St. Paul, MN, USA
I'm not Vietnamese or a Vietnam vet and I was only a little girl when the war ended but America's involvement in S.E. Asia has had a major impact on my life. I don't remember the events of April 30, 1975, but I made an entry in my diary soon after about POWs coming home, and ever since then I've felt deeply drawn to that part of the world.
In 1980 our high school had a large group of refugees from S.E. Asia. They didn't mix with the American students. I saw the Asian students there in their own classroom and was overcome with curiosity, so I volunteered to be a peer tutor. I was endlessly fascinated by these students and their lives before America. They told me about Vietnam and Laos and Cambodia, they taught me to eat with chopsticks and to love fish sauce, and they shared their heartbreak. I learned about wearing little red scarves in school, family members who were dead or missing, exchanges of hoarded gold for room on creaky boats which set out in pirate-infested waters, and refugee camps with monotonous meals of canned beans and rice.
In college I worked as a tutor in the Asian center, and again spent many hours with my students learning about their pre-America lives. There was the shy accounting student who told me he was a "sky soldier" with long hair and a big gun in Laos, the vivacious math student who talked about the shock of using a western toilet on the airplane, and fragile Coung with the amazing literary skills who wrote of her escape from Vietnam in broken English that sounded like poetry.
I began to learn a little Vietnamese and could make small jokes with my new friends. They persuaded me to perform at their Tet celebration that year. A young woman taught me an old Vietnamese folk song, and another loaned me her ao dai--the traditional long dress worn by Vietnamese women.
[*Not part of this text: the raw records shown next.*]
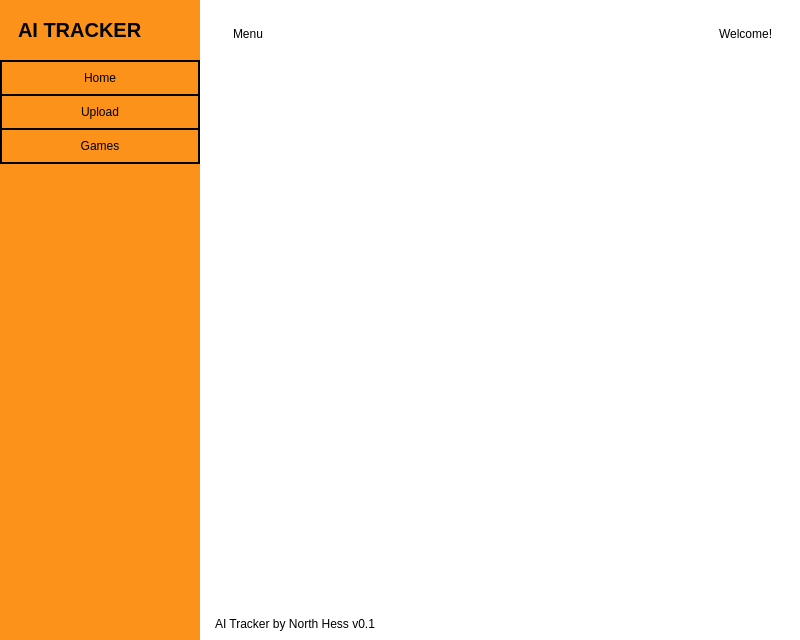
The window that user_interface_design.ui (North-Hess/AI_Basketball) describes before a commit, drawn with Qt 5.
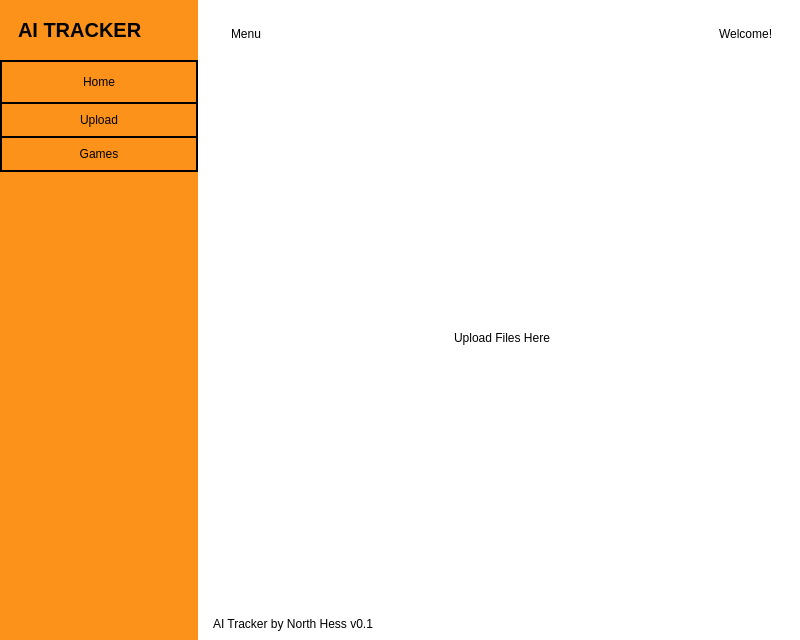
The same window after the commit.

Commit message: StackedWidget implemented and upload dialog opening

```diff
--- a/user_interface_design.ui
+++ b/user_interface_design.ui
@@ -219,8 +219,32 @@
                    <enum>QFrame::Raised</enum>
                   </property>
                   <layout class="QVBoxLayout" name="verticalLayout_9">
+                   <property name="leftMargin">
+                    <number>0</number>
+                   </property>
+                   <property name="topMargin">
+                    <number>0</number>
+                   </property>
+                   <property name="rightMargin">
+                    <number>0</number>
+                   </property>
+                   <property name="bottomMargin">
+                    <number>0</number>
+                   </property>
                    <item>
                     <widget class="QPushButton" name="homeButton">
+                     <property name="sizePolicy">
+                      <sizepolicy hsizetype="Minimum" vsizetype="Fixed">
+                       <horstretch>0</horstretch>
+                       <verstretch>0</verstretch>
+                      </sizepolicy>
+                     </property>
+                     <property name="minimumSize">
+                      <size>
+                       <width>0</width>
+                       <height>40</height>
+                      </size>
+                     </property>
                      <property name="styleSheet">
                       <string notr="true">border: none;</string>
                      </property>
@@ -367,12 +391,85 @@
        </item>
        <item>
         <widget class="QFrame" name="contentsFrame">
+         <property name="sizePolicy">
+          <sizepolicy hsizetype="Preferred" vsizetype="MinimumExpanding">
+           <horstretch>0</horstretch>
+           <verstretch>0</verstretch>
+          </sizepolicy>
+         </property>
          <property name="frameShape">
           <enum>QFrame::StyledPanel</enum>
          </property>
          <property name="frameShadow">
           <enum>QFrame::Raised</enum>
          </property>
+         <layout class="QVBoxLayout" name="verticalLayout_13">
+          <item>
+           <widget class="QStackedWidget" name="stackedWidget">
+            <property name="sizePolicy">
+             <sizepolicy hsizetype="MinimumExpanding" vsizetype="MinimumExpanding">
+              <horstretch>0</horstretch>
+              <verstretch>0</verstretch>
+             </sizepolicy>
+            </property>
+            <property name="currentIndex">
+             <number>1</number>
+            </property>
+            <widget class="QWidget" name="homePage">
+             <layout class="QVBoxLayout" name="verticalLayout_15">
+              <item>
+               <widget class="QLabel" name="homeLabel">
+                <property name="text">
+                 <string>Home Placeholder</string>
+                </property>
+               </widget>
+              </item>
+             </layout>
+            </widget>
+            <widget class="QWidget" name="uploadPage">
+             <layout class="QVBoxLayout" name="verticalLayout_14">
+              <property name="spacing">
+               <number>0</number>
+              </property>
+              <property name="leftMargin">
+               <number>0</number>
+              </property>
+              <property name="topMargin">
+               <number>0</number>
+              </property>
+              <property name="rightMargin">
+               <number>0</number>
+              </property>
+              <property name="bottomMargin">
+               <number>0</number>
+              </property>
+              <item>
+               <widget class="QFrame" name="uploadFileButtonFrame">
+                <property name="frameShape">
+                 <enum>QFrame::StyledPanel</enum>
+                </property>
+                <property name="frameShadow">
+                 <enum>QFrame::Raised</enum>
+                </property>
+                <layout class="QVBoxLayout" name="verticalLayout_16">
+                 <item>
+                  <widget class="QPushButton" name="uploadFileButton">
+                   <property name="mouseTracking">
+                    <bool>false</bool>
+                   </property>
+                   <property name="text">
+                    <string>Upload Files Here</string>
+                   </property>
+                  </widget>
+                 </item>
+                </layout>
+               </widget>
+              </item>
+             </layout>
+            </widget>
+           </widget>
+          </item>
+         </layout>
         </widget>
        </item>
        <item alignment="Qt::AlignBottom">
```
The commit also changes 2 other files.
That night the auditorium was packed. I hadn't anticipated so many people watching me sing with my weak voice. The celebration started with the presentation of the South Vietnamese flag and the melancholy music of their national anthem. I found myself in tears thinking of so many people exiled from their homes.
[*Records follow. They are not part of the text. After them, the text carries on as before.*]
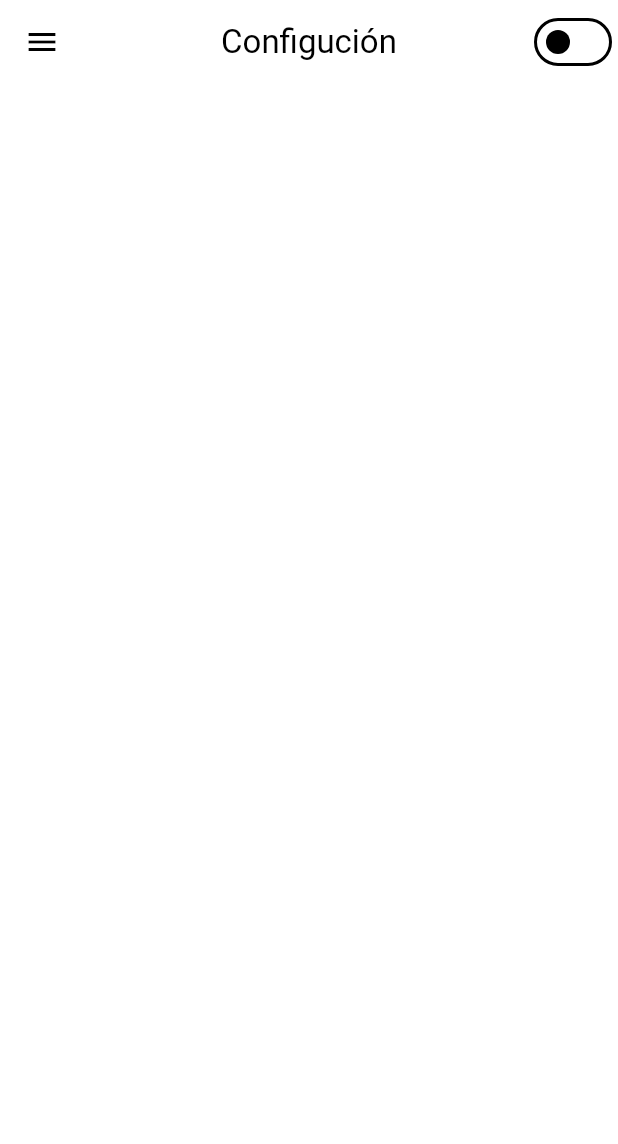
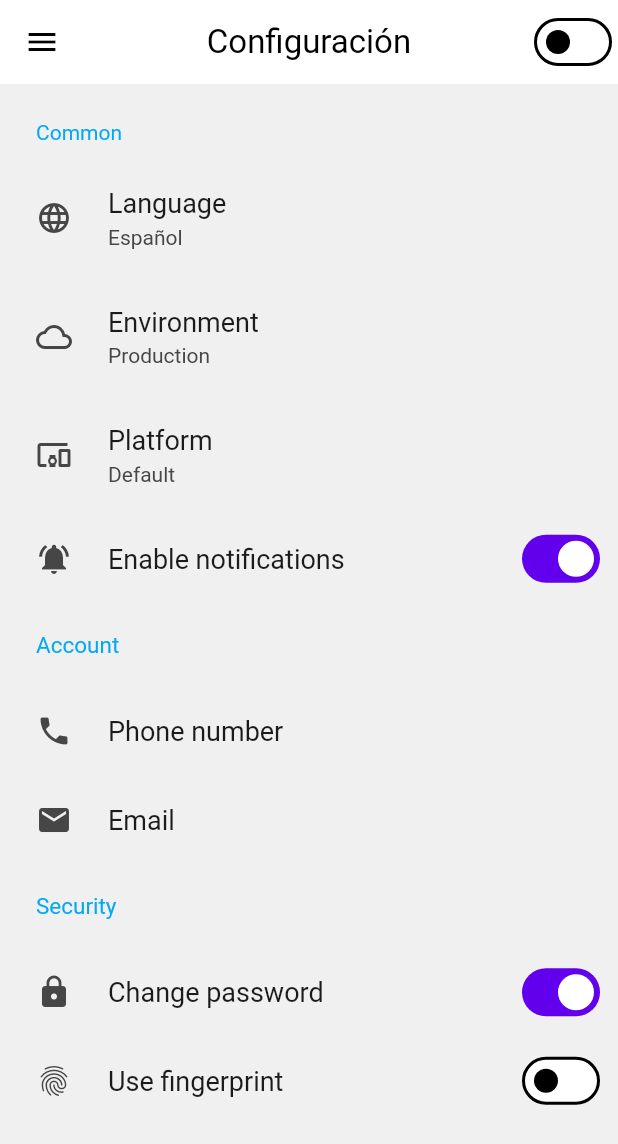
Before and after one commit to xdreamer02/Proyecto-flutter, a Flutter app: the ConfigPage screen opened by its route, on a phone screen of 412 x 824 dp. Shown: the top 1144 px of the screen. Run offline on Flutter 3.47's test engine with Material 2 defaults, Android fonts, the phone set to English and light mode, and no system bars; drawn by our look-alikes of settings_ui; our stand-ins replace carousel_slider, cloud_firestore, dotted_border, firebase_core, firebase_storage, flutter_easyloading and 5 more; missing offline and left inert: image_downloader; accounts and stored records are empty; project files that could hold a hidden picture were left out.

Commit message:
Ajustes
Ajuste Estatico

```diff
--- a/proy_flutter/lib/views/config.dart
+++ b/proy_flutter/lib/views/config.dart
@@ -3,6 +3,7 @@ import 'package:provider/provider.dart';
 import 'package:proy_flutter/preferences/preferences.dart';
 import 'package:proy_flutter/providers/theme_provider.dart';
 import 'package:proy_flutter/widgets/custom_Drawer.dart';
+import 'package:settings_ui/settings_ui.dart';
 
 class ConfigPage extends StatefulWidget {
   const ConfigPage({super.key});
@@ -16,7 +17,7 @@ class _ConfigPageState extends State<ConfigPage> {
   Widget build(BuildContext context) {
     return Scaffold(
       appBar: AppBar(
-        title: const Text('Configución'),
+        title: const Text('Configuración'),
         centerTitle: true,
         actions: [
           Switch.adaptive(
@@ -30,6 +31,85 @@ class _ConfigPageState extends State<ConfigPage> {
               }))
         ],
       ),
+      body:   SettingsList(
+      sections: [
+        SettingsSection(
+          title: Text('Common', style: TextStyle(color: Colors.lightBlue),),
+          tiles: <SettingsTile>[
+            SettingsTile.navigation(
+              leading: Icon(Icons.language),
+              title: Text('Language'),
+              value: Text('Español'),
+            ),
+
+             SettingsTile.navigation(
+              leading: Icon(Icons.cloud_outlined),
+              title: Text('Environment'),
+              value: Text('Production'),
+
+            ),
+              SettingsTile.navigation(
+
+              leading: Icon(Icons.devices_other),
+              title: Text('Platform'),
+              value: Text('Default'),
+
+
+
+
+            ),
+
+              SettingsTile.switchTile(
+              onToggle: (value) {},
+              initialValue: true,
+              leading: Icon(Icons.notifications_on),
+              title: Text('Enable notifications'),
+
+
+            ),
+           SettingsTile(
+title: Text('Account', style: TextStyle(color: Colors.lightBlue, fontSize: 15),),
+           ),
+              SettingsTile.navigation(
+              leading: Icon(Icons.phone),
+              title: Text('Phone number'),
+
+
+            ),
+               SettingsTile.navigation(
+              leading: Icon(Icons.email),
+              title: Text('Email'),
+               ),
+
+              SettingsTile(
+title: Text('Security', style: TextStyle(color: Colors.lightBlue, fontSize: 15),),
+           ),
+
+              SettingsTile.switchTile(
+              onToggle: (value) {},
+              initialValue: true,
+              leading: Icon(Icons.lock),
+              title: Text('Change password'),
+              ),
+              SettingsTile.switchTile(
+              onToggle: (value) {},
+              initialValue: false,
+              leading: Icon(Icons.fingerprint),
+              title: Text('Use fingerprint'),
+              ),
+
+
+
+           ],
+        ),
+
+
+      ],
+
+    ),
+
+
+
       drawer: customDrawerW(),
     );
   }
--- a/proy_flutter/pubspec.yaml
+++ b/proy_flutter/pubspec.yaml
@@ -53,6 +53,7 @@ dependencies:
   firebase_storage: ^11.0.6
   image_downloader: ^0.31.0
   carousel_slider: ^4.1.1
+  settings_ui: ^2.0.2
 
 dev_dependencies:
   flutter_test:
```
Also changed, not shown: proy_flutter/pubspec.lock.
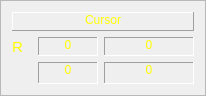
The window that RadarCoastal/framecursor.ui (MiftahSalam/RadarCoastal) describes before a commit, drawn with Qt 5.
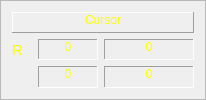
The same window after the commit.

The edit to the form file:
```diff
--- a/RadarCoastal/framecursor.ui
+++ b/RadarCoastal/framecursor.ui
@@ -7,7 +7,7 @@
     <x>0</x>
     <y>0</y>
     <width>204</width>
-    <height>96</height>
+    <height>100</height>
    </rect>
   </property>
   <property name="windowTitle">
@@ -79,7 +79,6 @@
        <property name="font">
         <font>
          <pointsize>11</pointsize>
-         <weight>50</weight>
          <bold>false</bold>
         </font>
        </property>
@@ -222,7 +221,6 @@
        <property name="font">
         <font>
          <pointsize>14</pointsize>
-         <weight>50</weight>
          <bold>false</bold>
         </font>
        </property>
```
When I appeared on stage in my borrowed ao dai the audience applauded. I sang in Vietnamese about a girl who rebels against her parents to see her boyfriend and then lies about it. I asked in English, "Do you believe me?" and the audience roared "NO!" I shrugged my shoulders and said, "Neither did my mother!" Their laughter carried generosity toward my off-key singing, along with amusement and appreciation for my heavily accented Vietnamese.
For years after that performance almost any time I was in a local Vietnamese restaurant someone would approach me and excitedly point and name the song. Just a few years ago a waitress approached me as I was eating pho, a kind of noodle soup. "Aren't you Jennifer?" she asked.
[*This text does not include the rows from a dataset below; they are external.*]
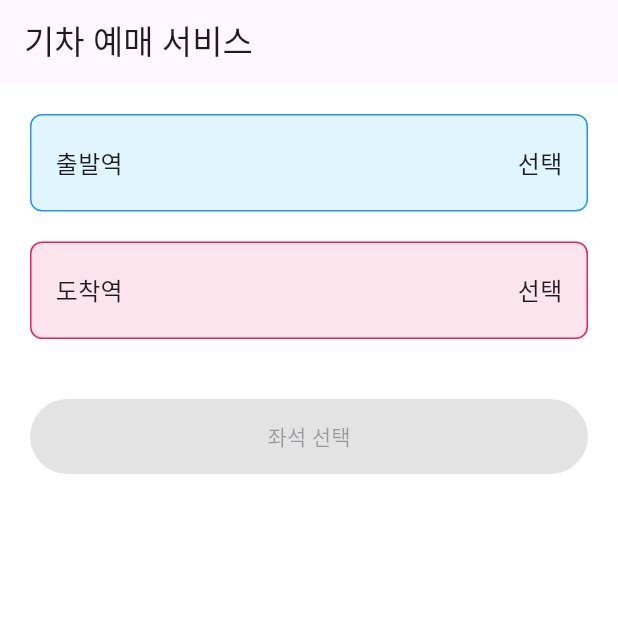
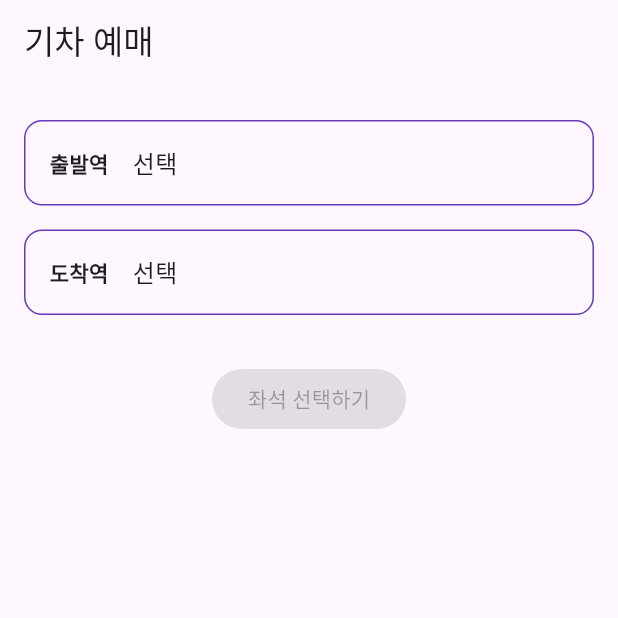
Before and after one commit to singlerose96/flutter_train_app, a Flutter app: the HomePage screen opened directly, on a phone screen of 412 x 824 dp, the top half of it. Run offline on Flutter 3.47's test engine with Material 3 defaults, Android fonts, the phone set to English and light mode, and no system bars.

Commit message:
홈페이지 메서드 수정중

```diff
--- a/lib/main.dart
+++ b/lib/main.dart
@@ -1,24 +1,25 @@
 import 'package:flutter/material.dart';
-import 'home_page.dart'; // HomePage 위치에 따라 경로 수정
+// 페이지 import
+import 'package:flutter_train_app/pages/home_page.dart';
+
 
 void main() {
-  runApp(const MyApp());
+  runApp(const TrainApp());
 }
 
-class MyApp extends StatelessWidget {
-  const MyApp({super.key});
+// 앱의 루트 위젯
+class TrainApp extends StatelessWidget {
+  const TrainApp({super.key});
 
   @override
   Widget build(BuildContext context) {
     return MaterialApp(
       title: '기차 예매 앱',
-      debugShowCheckedModeBanner: false,
       theme: ThemeData(
         primarySwatch: Colors.deepPurple,
-        scaffoldBackgroundColor: Colors.white,
-        useMaterial3: true,
       ),
-      home: const HomePage(),
+      home: const HomePage(), // 첫 화면으로 HomePage 연결
+      debugShowCheckedModeBanner: false, // 오른쪽 상단 debug 배너 제거
     );
   }
 }
--- a/lib/pages/home_page.dart
+++ b/lib/pages/home_page.dart
@@ -1,28 +1,28 @@
 import 'package:flutter/material.dart';
-import 'station_list_page.dart';
-import 'seat_page.dart';
+import 'package:flutter_train_app/pages/station_list_page.dart';
+import 'package:flutter_train_app/pages/seat_page.dart';
+
 
 class HomePage extends StatefulWidget {
-  const HomePage({Key? key}) : super(key: key);
+  const HomePage({super.key});
 
   @override
   State<HomePage> createState() => _HomePageState();
 }
 
 class _HomePageState extends State<HomePage> {
-  String? departureStation; // 출발역
-  String? arrivalStation;   // 도착역
+  String? departureStation;
+  String? arrivalStation;
 
-  // 역 선택 페이지로 이동하고 결과 받기
-  Future<void> _selectStation(bool isDeparture) async {
+  void _navigateToStationList(bool isDeparture) async {
     final result = await Navigator.push(
       context,
       MaterialPageRoute(
-        builder: (_) => StationListPage(isDeparture: isDeparture),
+        builder: (context) => StationListPage(isDeparture: isDeparture),
       ),
     );
 
-    if (result != null && result is String) {
+    if (result != null) {
       setState(() {
         if (isDeparture) {
           departureStation = result;
@@ -33,85 +33,57 @@ class _HomePageState extends State<HomePage> {
     }
   }
 
-  void _goToSeatPage() {
+  void _navigateToSeatPage() {
     if (departureStation != null && arrivalStation != null) {
       Navigator.push(
         context,
         MaterialPageRoute(
-          builder: (_) => SeatPage(
-            departure: departureStation!,
-            arrival: arrivalStation!,
+          builder: (context) => SeatPage(
+            departureStation: departureStation!,
+            arrivalStation: arrivalStation!,
           ),
         ),
       );
-    } else {
-      ScaffoldMessenger.of(context).showSnackBar(
-        const SnackBar(content: Text('출발역과 도착역을 모두 선택해주세요.')),
-      );
     }
+  }
+
+  Widget _buildStationBox(String label, String? station, VoidCallback onTap) {
+    return GestureDetector(
+      onTap: onTap,
+      child: Container(
+        padding: const EdgeInsets.all(16),
+        margin: const EdgeInsets.symmetric(vertical: 8),
+        decoration: BoxDecoration(
+          border: Border.all(color: Colors.deepPurple),
+          borderRadius: BorderRadius.circular(12),
+        ),
+        child: Row(
+          children: [
+            Text(label, style: const TextStyle(fontWeight: FontWeight.bold)),
+            const SizedBox(width: 16),
+            Text(station ?? '선택', style: const TextStyle(fontSize: 16)),
+          ],
+        ),
+      ),
+    );
   }
 
   @override
   Widget build(BuildContext context) {
     return Scaffold(
-      appBar: AppBar(title: const Text('기차 예매 서비스')),
+      appBar: AppBar(title: const Text('기차 예매')),
       body: Padding(
-        padding: const EdgeInsets.all(20.0),
+        padding: const EdgeInsets.all(16.0),
         child: Column(
           children: [
-            // 출발역
-            GestureDetector(
-              onTap: () => _selectStation(true),
-              child: Container(
-                padding: const EdgeInsets.symmetric(vertical: 20, horizontal: 16),
-                decoration: BoxDecoration(
-                  color: Colors.lightBlue.shade50,
-                  borderRadius: BorderRadius.circular(8),
-                  border: Border.all(color: Colors.blue),
-                ),
-                child: Row(
-                  mainAxisAlignment: MainAxisAlignment.spaceBetween,
-                  children: [
-                    const Text('출발역', style: TextStyle(fontSize: 16)),
-                    Text(departureStation ?? '선택',
-                        style: const TextStyle(fontSize: 16)),
-                  ],
-                ),
-              ),
-            ),
-            const SizedBox(height: 20),
-
-            // 도착역
-            GestureDetector(
-              onTap: () => _selectStation(false),
-              child: Container(
-                padding: const EdgeInsets.symmetric(vertical: 20, horizontal: 16),
-                decoration: BoxDecoration(
-                  color: Colors.pink.shade50,
-                  borderRadius: BorderRadius.circular(8),
-                  border: Border.all(color: Colors.pink),
-                ),
-                child: Row(
-                  mainAxisAlignment: MainAxisAlignment.spaceBetween,
-                  children: [
-                    const Text('도착역', style: TextStyle(fontSize: 16)),
-                    Text(arrivalStation ?? '선택',
-                        style: const TextStyle(fontSize: 16)),
-                  ],
-                ),
-              ),
-            ),
-            const SizedBox(height: 40),
-
-            // 좌석 선택 버튼
+            _buildStationBox('출발역', departureStation, () => _navigateToStationList(true)),
+            _buildStationBox('도착역', arrivalStation, () => _navigateToStationList(false)),
+            const SizedBox(height: 24),
             ElevatedButton(
               onPressed: (departureStation != null && arrivalStation != null)
-                  ? _goToSeatPage
-                  : null, // 조건부 활성화
-              style: ElevatedButton.styleFrom(
-                minimumSize: const Size(double.infinity, 50),
-              ),
-              child: const Text('좌석 선택'),
+                  ? _navigateToSeatPage
+                  : null,
+              child: const Text('좌석 선택하기'),
             ),
           ],
         ),
```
My relationships within the Vietnamese community here helped to fuel my curiosity and interest in that part of the world. Their friendliness and generosity encouraged me to think that I'd be safe traveling in foreign lands. Since those college days I have studied Chinese and Japanese, and lived and worked and studied and traveled throughout Asia.
I feel so much gratitude toward the Vietnamese people here in the Twin Cities, for their kindness and willingness to share their stories and culture with me. I have often felt a sense of wonder that such a terrible tragedy in a place so far away could have ripple effects that influenced my life in a positive way. Their presence here truly opened the world to me, and I'm always humbled to recall that their presence in my life is a result of war.
In all these years I have not managed to make it to Vietnam. It's at the top of my travel list now, and I eagerly read accounts of other people's travels there. I hope to get there soon. I've always suspected it will feel like coming home.